____ RECORDS SHOWN
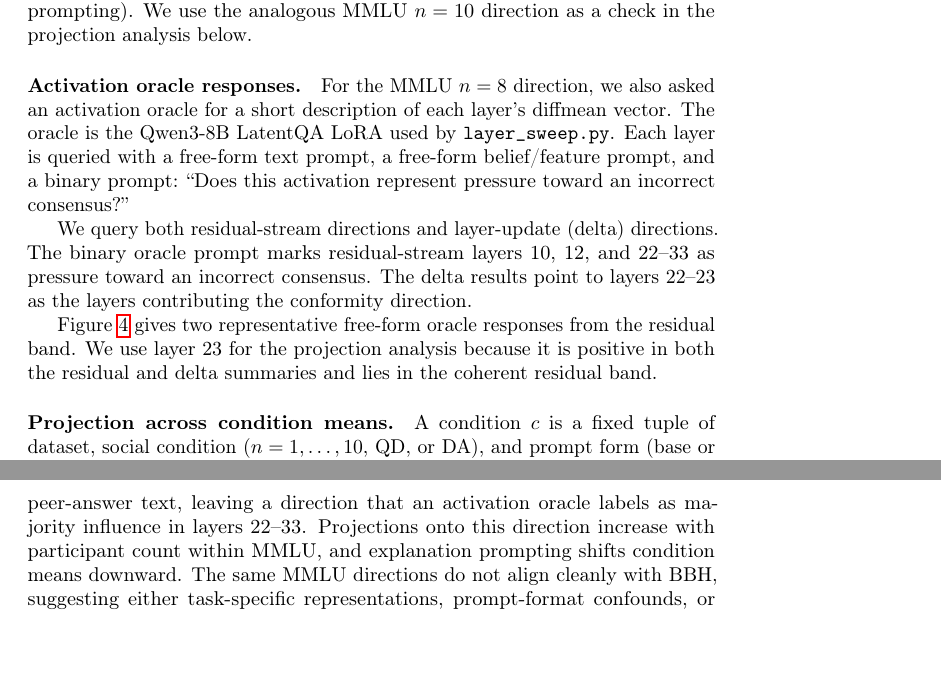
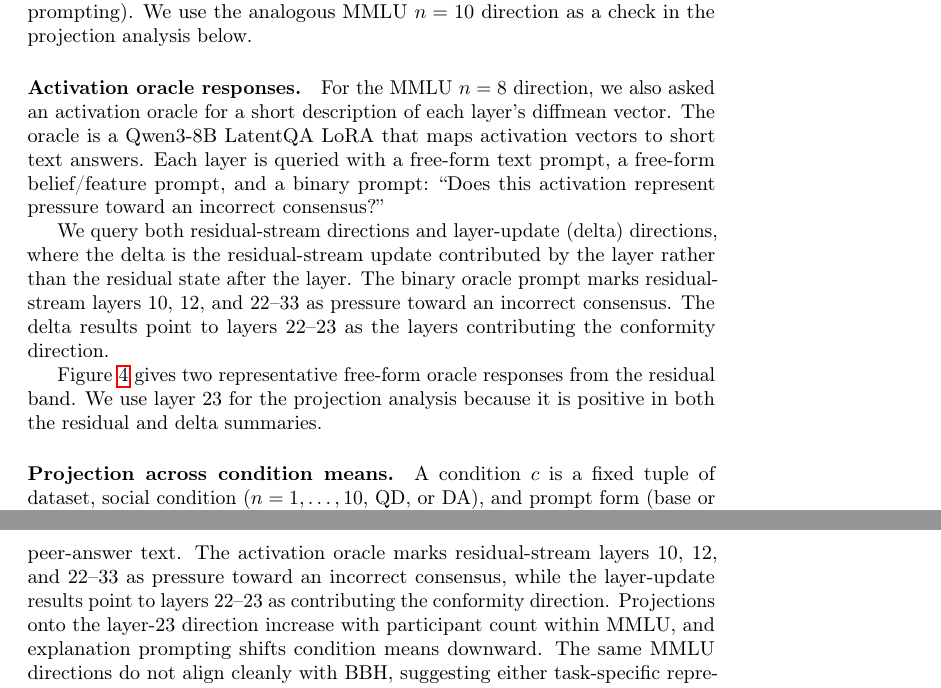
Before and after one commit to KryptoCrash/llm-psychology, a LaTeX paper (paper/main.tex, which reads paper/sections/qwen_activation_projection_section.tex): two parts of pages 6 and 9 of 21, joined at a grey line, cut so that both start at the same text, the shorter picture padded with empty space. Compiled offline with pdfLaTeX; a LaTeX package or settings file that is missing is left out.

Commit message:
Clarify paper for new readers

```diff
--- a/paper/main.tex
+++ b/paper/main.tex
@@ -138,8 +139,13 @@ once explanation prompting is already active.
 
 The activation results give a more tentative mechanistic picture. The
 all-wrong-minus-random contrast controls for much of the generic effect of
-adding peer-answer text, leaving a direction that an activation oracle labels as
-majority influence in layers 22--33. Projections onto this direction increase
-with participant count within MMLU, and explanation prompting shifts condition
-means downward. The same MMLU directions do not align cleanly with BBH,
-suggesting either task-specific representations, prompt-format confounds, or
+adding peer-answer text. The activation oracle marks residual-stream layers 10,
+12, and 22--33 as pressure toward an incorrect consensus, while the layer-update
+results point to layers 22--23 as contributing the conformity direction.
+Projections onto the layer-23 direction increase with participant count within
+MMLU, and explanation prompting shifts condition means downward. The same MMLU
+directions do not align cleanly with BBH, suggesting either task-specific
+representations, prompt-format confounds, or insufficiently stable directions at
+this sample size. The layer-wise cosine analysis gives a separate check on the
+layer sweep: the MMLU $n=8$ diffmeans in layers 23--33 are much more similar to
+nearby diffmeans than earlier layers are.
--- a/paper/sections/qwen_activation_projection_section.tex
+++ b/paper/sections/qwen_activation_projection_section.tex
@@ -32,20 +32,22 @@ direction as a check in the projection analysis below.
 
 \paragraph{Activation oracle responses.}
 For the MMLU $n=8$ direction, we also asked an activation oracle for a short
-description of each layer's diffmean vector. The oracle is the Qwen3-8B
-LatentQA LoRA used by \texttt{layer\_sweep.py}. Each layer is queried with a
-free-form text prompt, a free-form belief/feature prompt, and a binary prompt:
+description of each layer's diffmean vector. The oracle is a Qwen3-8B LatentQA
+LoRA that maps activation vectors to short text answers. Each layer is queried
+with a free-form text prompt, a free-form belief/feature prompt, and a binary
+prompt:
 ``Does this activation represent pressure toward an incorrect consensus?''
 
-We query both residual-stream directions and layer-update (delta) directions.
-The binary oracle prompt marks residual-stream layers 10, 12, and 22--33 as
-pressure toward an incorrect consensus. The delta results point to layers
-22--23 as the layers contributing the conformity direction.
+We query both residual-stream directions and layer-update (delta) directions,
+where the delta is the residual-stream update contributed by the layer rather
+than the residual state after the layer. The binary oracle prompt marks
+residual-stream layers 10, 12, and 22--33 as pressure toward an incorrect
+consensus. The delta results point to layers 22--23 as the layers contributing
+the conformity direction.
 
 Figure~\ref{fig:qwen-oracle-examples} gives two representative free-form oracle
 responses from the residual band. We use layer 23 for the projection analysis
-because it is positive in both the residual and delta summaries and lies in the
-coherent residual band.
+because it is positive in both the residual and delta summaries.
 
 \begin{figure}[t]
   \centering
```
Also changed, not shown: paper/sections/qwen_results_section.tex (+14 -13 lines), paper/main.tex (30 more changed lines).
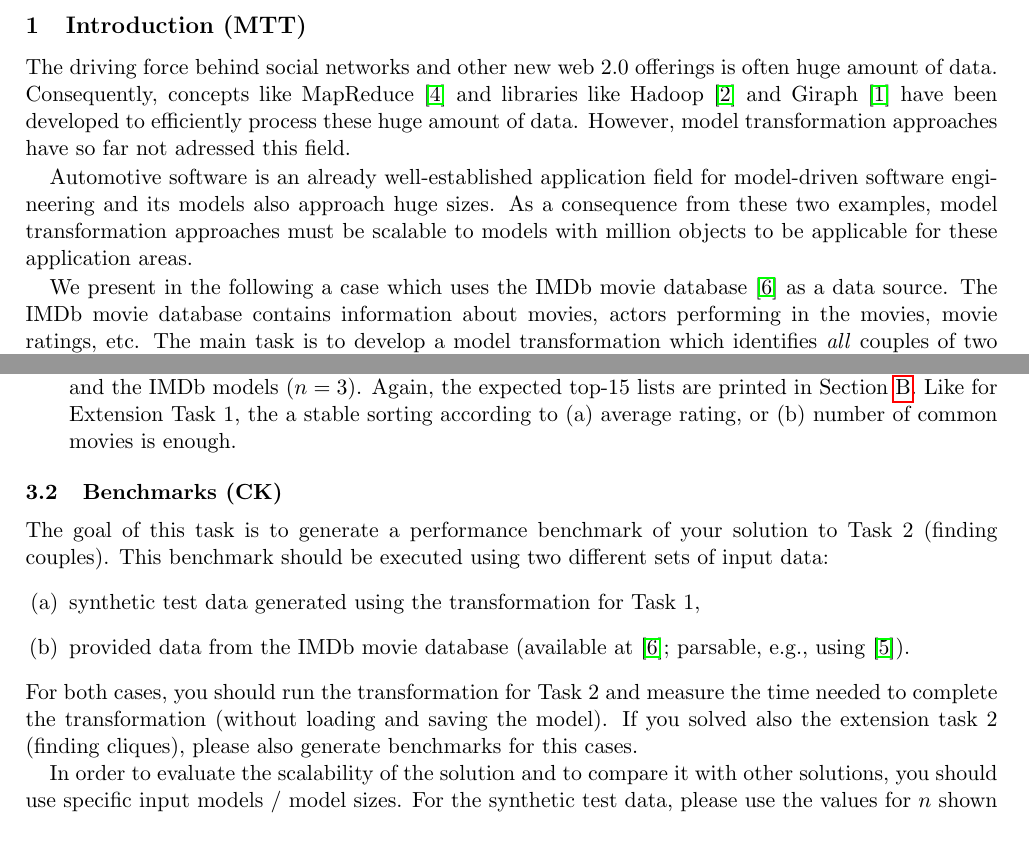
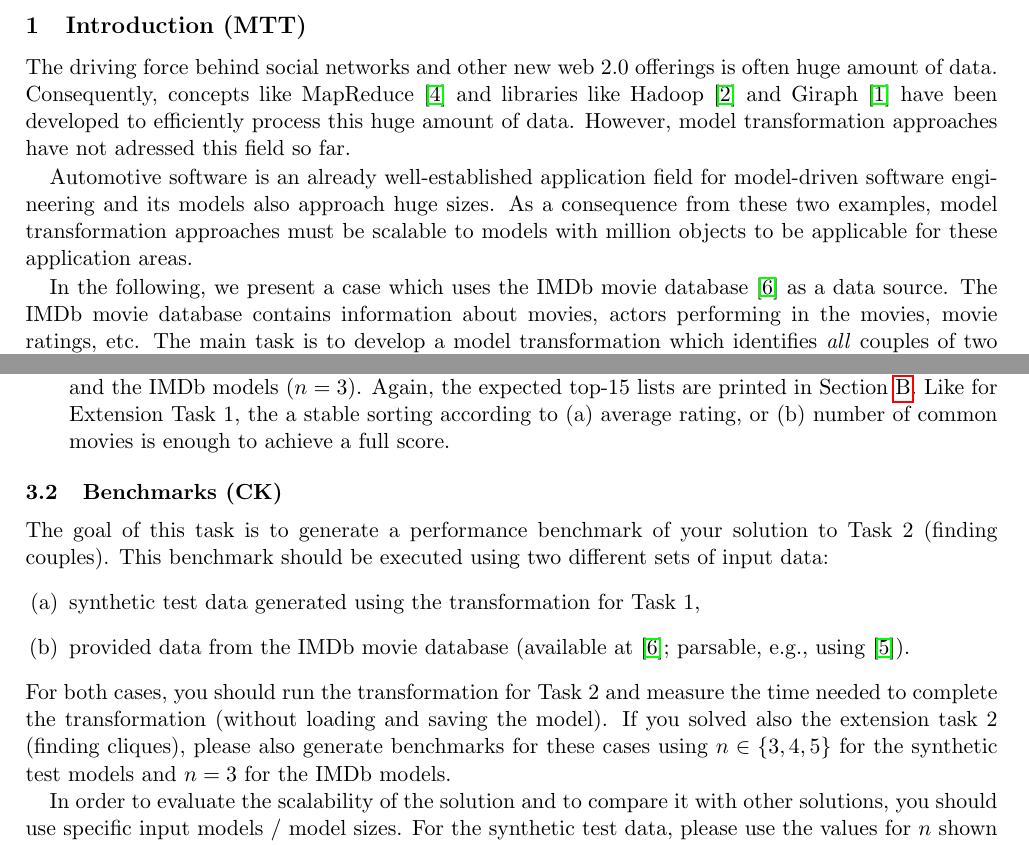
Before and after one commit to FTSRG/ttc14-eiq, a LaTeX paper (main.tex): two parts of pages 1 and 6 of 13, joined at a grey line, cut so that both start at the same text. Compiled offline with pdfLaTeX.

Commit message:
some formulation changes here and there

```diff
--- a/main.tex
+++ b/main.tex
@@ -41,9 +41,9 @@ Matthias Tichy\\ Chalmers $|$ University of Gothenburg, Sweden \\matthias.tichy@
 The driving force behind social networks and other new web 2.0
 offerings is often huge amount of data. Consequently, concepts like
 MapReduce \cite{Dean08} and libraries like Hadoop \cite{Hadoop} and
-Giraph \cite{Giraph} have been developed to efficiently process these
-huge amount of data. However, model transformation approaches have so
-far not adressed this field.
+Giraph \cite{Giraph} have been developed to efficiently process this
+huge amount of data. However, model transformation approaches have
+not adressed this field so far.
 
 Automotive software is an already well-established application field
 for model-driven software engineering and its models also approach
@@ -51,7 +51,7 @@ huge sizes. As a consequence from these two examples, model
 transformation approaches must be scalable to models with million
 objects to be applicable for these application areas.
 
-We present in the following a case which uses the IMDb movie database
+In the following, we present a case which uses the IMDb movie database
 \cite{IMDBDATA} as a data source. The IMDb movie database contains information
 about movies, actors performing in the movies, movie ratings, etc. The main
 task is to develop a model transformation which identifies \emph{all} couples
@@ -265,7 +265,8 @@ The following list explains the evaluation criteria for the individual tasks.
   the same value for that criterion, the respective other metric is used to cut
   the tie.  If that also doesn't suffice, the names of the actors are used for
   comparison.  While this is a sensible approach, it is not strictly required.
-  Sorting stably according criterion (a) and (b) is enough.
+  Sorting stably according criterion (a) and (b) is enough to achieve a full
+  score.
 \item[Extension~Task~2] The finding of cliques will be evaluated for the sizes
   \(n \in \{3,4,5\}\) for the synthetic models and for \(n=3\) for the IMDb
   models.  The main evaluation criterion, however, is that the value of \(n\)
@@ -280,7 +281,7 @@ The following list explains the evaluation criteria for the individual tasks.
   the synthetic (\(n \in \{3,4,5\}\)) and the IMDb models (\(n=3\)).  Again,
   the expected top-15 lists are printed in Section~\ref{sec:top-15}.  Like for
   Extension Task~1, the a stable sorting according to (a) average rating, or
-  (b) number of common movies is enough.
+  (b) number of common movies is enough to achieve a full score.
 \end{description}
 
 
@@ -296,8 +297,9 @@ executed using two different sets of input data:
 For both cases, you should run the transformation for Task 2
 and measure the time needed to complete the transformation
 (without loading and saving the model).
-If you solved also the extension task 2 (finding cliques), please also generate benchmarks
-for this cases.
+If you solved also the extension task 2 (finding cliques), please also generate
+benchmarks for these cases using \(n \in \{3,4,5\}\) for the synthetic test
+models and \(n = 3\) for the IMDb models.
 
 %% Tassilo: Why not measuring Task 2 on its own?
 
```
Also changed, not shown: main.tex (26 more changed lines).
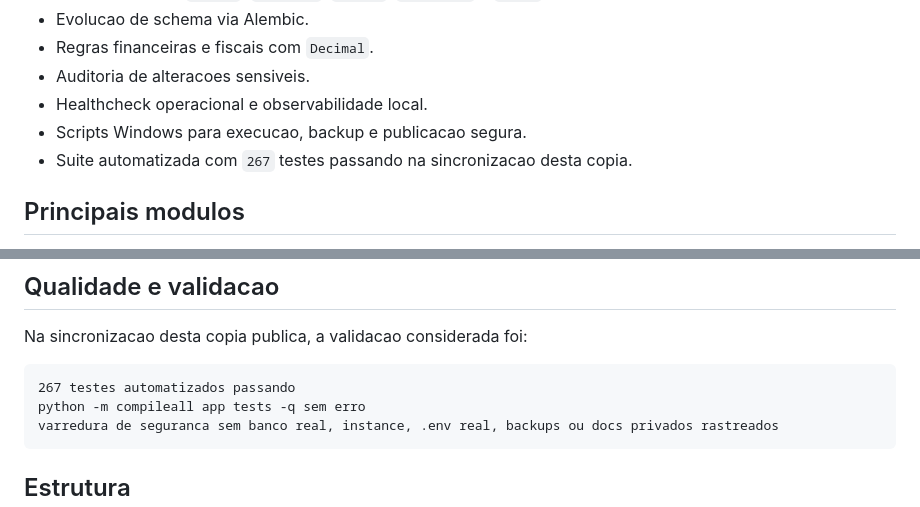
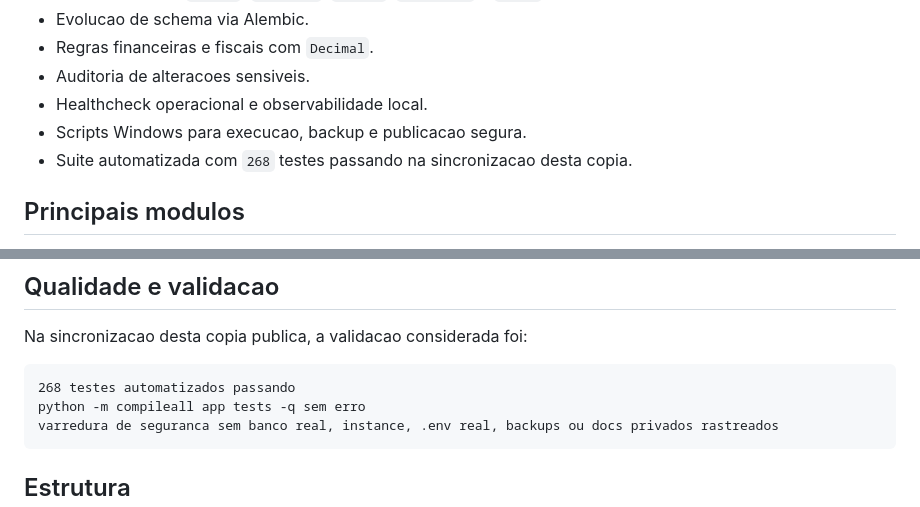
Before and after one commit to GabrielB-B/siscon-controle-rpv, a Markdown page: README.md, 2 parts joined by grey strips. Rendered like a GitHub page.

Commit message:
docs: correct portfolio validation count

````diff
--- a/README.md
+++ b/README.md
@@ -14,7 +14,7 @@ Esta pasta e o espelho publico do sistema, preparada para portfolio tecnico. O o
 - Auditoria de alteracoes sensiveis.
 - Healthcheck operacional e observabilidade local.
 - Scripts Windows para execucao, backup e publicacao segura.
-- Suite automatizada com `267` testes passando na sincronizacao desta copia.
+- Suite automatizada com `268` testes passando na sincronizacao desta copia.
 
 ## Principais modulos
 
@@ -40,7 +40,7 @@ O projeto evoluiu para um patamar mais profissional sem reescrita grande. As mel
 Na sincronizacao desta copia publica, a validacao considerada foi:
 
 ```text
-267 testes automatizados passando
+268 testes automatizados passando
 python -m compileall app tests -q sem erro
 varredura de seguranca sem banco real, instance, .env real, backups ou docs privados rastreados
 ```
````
________
WHAT YOU NEED TO DO:
Single out each line of the records above with the string "both" in it, and copy it.

RESULT FOR THIS EXERCISE:
Before and after one commit to KryptoCrash/llm-psychology, a LaTeX paper (paper/main.tex, which reads paper/sections/qwen_activation_projection_section.tex): two parts of pages 6 and 9 of 21, joined at a grey line, cut so that both start at the same text, the shorter picture padded with empty space. Compiled offline with pdfLaTeX; a LaTeX package or settings file that is missing is left out.
-We query both residual-stream directions and layer-update (delta) directions.
+We query both residual-stream directions and layer-update (delta) directions,
-because it is positive in both the residual and delta summaries and lies in the
+because it is positive in both the residual and delta summaries.
Before and after one commit to FTSRG/ttc14-eiq, a LaTeX paper (main.tex): two parts of pages 1 and 6 of 13, joined at a grey line, cut so that both start at the same text. Compiled offline with pdfLaTeX.
 For both cases, you should run the transformation for Task 2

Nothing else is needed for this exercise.